Alejandro Montecinos, a doctoral student in economics, studies the microeconomics of growth and income inequality.
Born and raised in Chile, he says: “Coming from a country where poverty and growth are at the foundation of some key social issues, I knew that I wanted to be able to help to solve important questions that affect a huge number of people—not only in Chile, but in most of the developing economies in the world.”
Montecinos received his bachelor’s degree from the Universidad Adolfo Ibáñez (2001). He then worked for Coca-Cola—and realized then that “the contributions I wanted to make to my country had to be done from academia.” He started down that path by earning a master’s degree in economics from the Pontificia Universidad Católica de Chile and then worked as an instructor in the business school of the Universidad Adolfo Ibáñez.
When Alejandro decided to take the definitive step into academia and applied to doctoral programs, he was awarded the Becas Chile fellowship, “which is a grant sponsored by the Chilean government that finances my tuition and living expenses. Once I decided to come to Notre Dame, I was also awarded funding from the Kellogg Institute, which has an international reputation in Latin American and development studies, and where I am a student fellow.”
Why Notre Dame? He explains: “I wanted to make the transition to the academy in a world-class university with a mission to make relevant and concrete contributions to improving the life of those who need it the most. I believe that earning a Ph.D. is a life-changing experience, and I wanted to live that process in an environment that has an awareness of the urgency to help those in need—knowing that that awareness is the main driver of personal action. I strongly believe that Notre Dame embodies that view. It’s not just a matter of learning techniques and performing excellent scientific research—as important as that is to why one seeks excellence. My ‘why’ is to give and to help, especially to those who have not experienced a life as blessed as mine.
“One thing that makes the Department of Economics excellent here is that the classes are small—giving each student access to the faculty. Even more importantly, faculty members are always available, so the level of interaction is huge.
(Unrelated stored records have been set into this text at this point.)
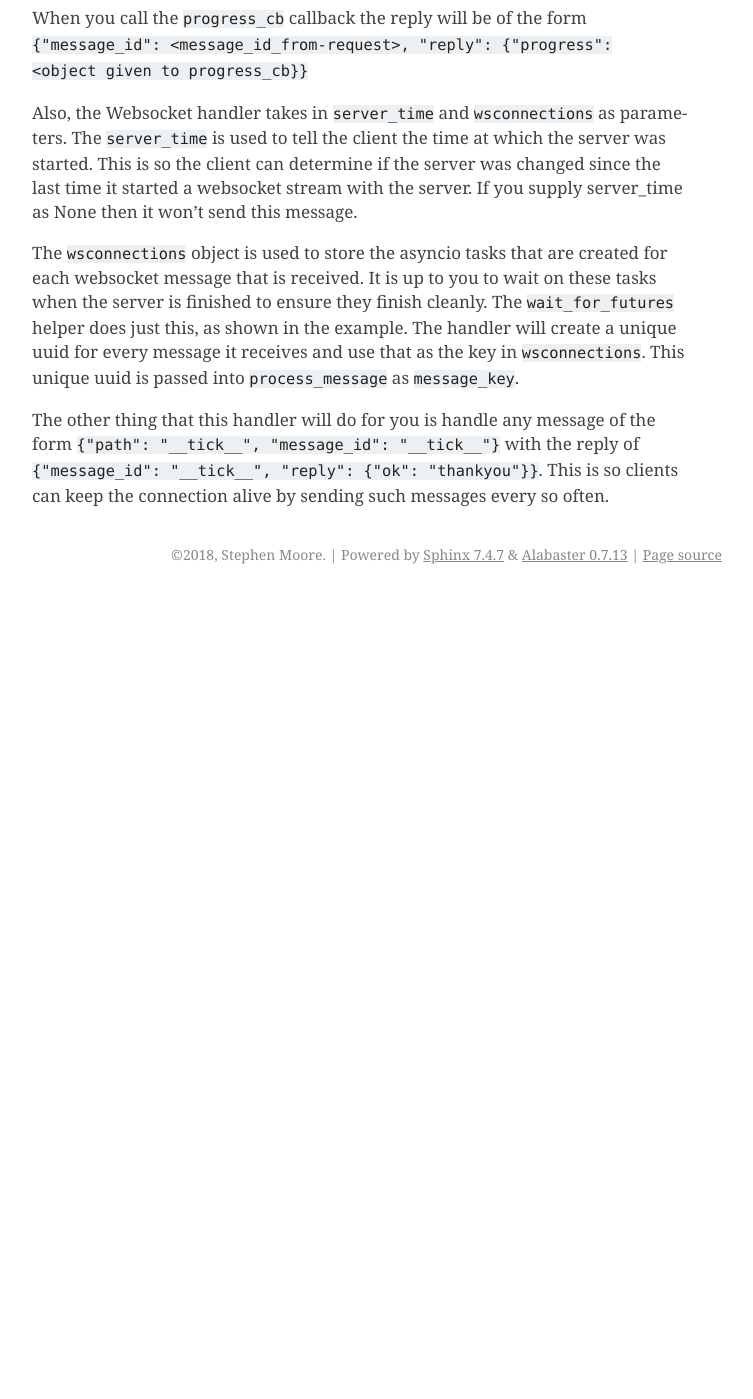
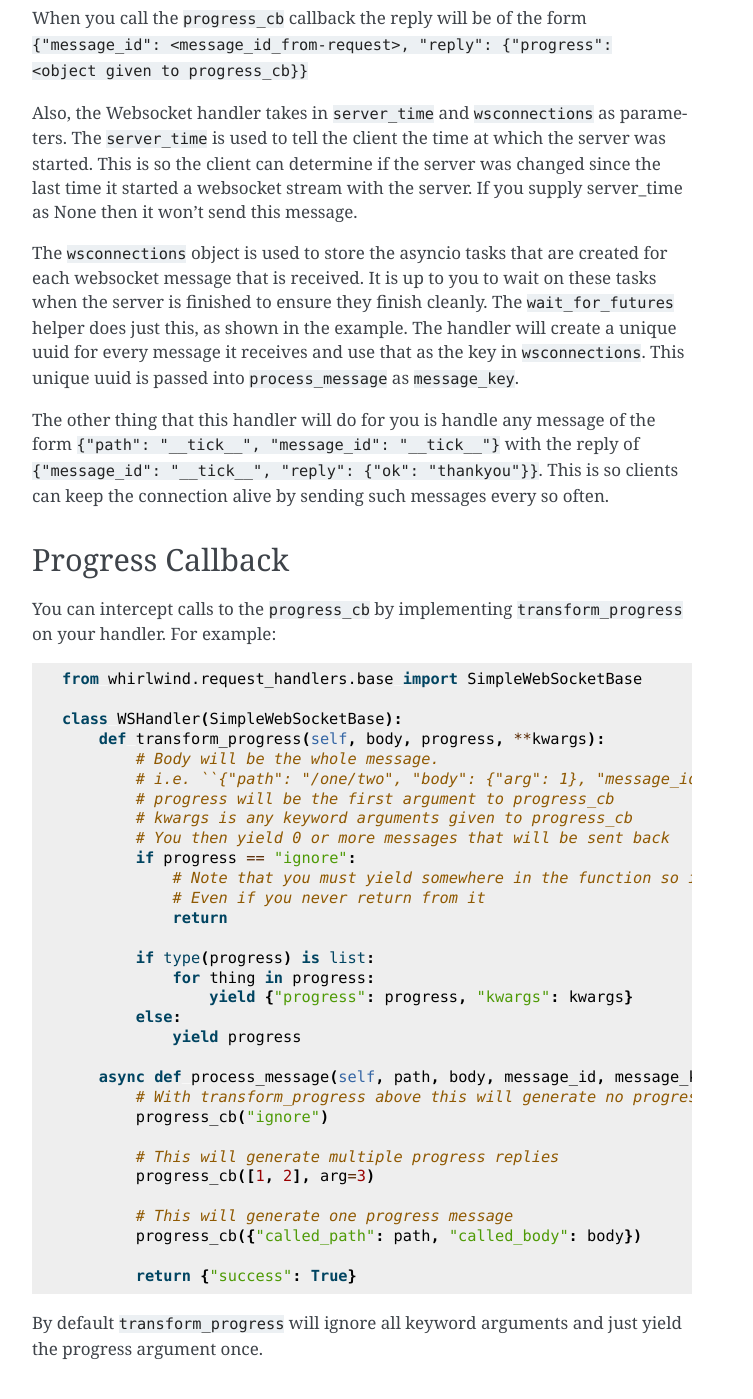
Before and after one commit to delfick/whirlwind, a Sphinx documentation site: the page built from docs/docs/handlers.rst, in a window 1280 px wide and 1400 px high, scrolled down 4081 px. Shown: the whole window, without its empty margins (388-1141 px from the left). Built offline with Sphinx 7.4.7, drawn with Linux system fonts in a browser that asks for light colours; before the commit the page ends 4675 px from its top, so only the background shows below that.

Commit message:
Make it possible to intercept progress_cb messages

```diff
--- a/README.rst
+++ b/README.rst
@@ -13,6 +13,7 @@ Changlog
     * Made the ``__server_time__`` message for SimpleWebSocketBase optional.
     * Made sure to actually use the reprer set on request handlers
     * ProgressMessageMaker doesn't nest dictionaries it receives
+    * Added a transform_progress hook to SimpleWebSocketBase
 
 Installation
 ------------
--- a/docs/docs/handlers.rst
+++ b/docs/docs/handlers.rst
@@ -219,3 +219,47 @@ The other thing that this handler will do for you is handle any message of the
 form ``{"path": "__tick__", "message_id": "__tick__"}`` with the reply of
 ``{"message_id": "__tick__", "reply": {"ok": "thankyou"}}``. This is so clients
 can keep the connection alive by sending such messages every so often.
+
+Progress Callback
+-----------------
+
+You can intercept calls to the ``progress_cb`` by implementing ``transform_progress``
+on your handler. For example:
+
+
+.. code-block:: python
+
+  from whirlwind.request_handlers.base import SimpleWebSocketBase
+
+  class WSHandler(SimpleWebSocketBase):
+      def transform_progress(self, body, progress, **kwargs):
+          # Body will be the whole message.
+          # i.e. ``{"path": "/one/two", "body": {"arg": 1}, "message_id": <message_id>}``
+          # progress will be the first argument to progress_cb
+          # kwargs is any keyword arguments given to progress_cb
+          # You then yield 0 or more messages that will be sent back
+          if progress == "ignore":
+              # Note that you must yield somewhere in the function so it's a generator function
+              # Even if you never return from it
+              return
+
+          if type(progress) is list:
+              for thing in progress:
+                  yield {"progress": progress, "kwargs": kwargs}
+          else:
+              yield progress
+
+      async def process_message(self, path, body, message_id, message_key, progress_cb):
+          # With transform_progress above this will generate no progress reply
+          progress_cb("ignore")
+
+          # This will generate multiple progress replies
+          progress_cb([1, 2], arg=3)
+
+          # This will generate one progress message
+          progress_cb({"called_path": path, "called_body": body})
+
+          return {"success": True}
+
+By default ``transform_progress`` will ignore all keyword arguments and just
+yield the progress argument once.
```
Also changed, not shown: 2 other files.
This facilitates the process of learning the skills necessary to be an excellent researcher. After one year in the program, I can say that it has been everything I wanted and more.”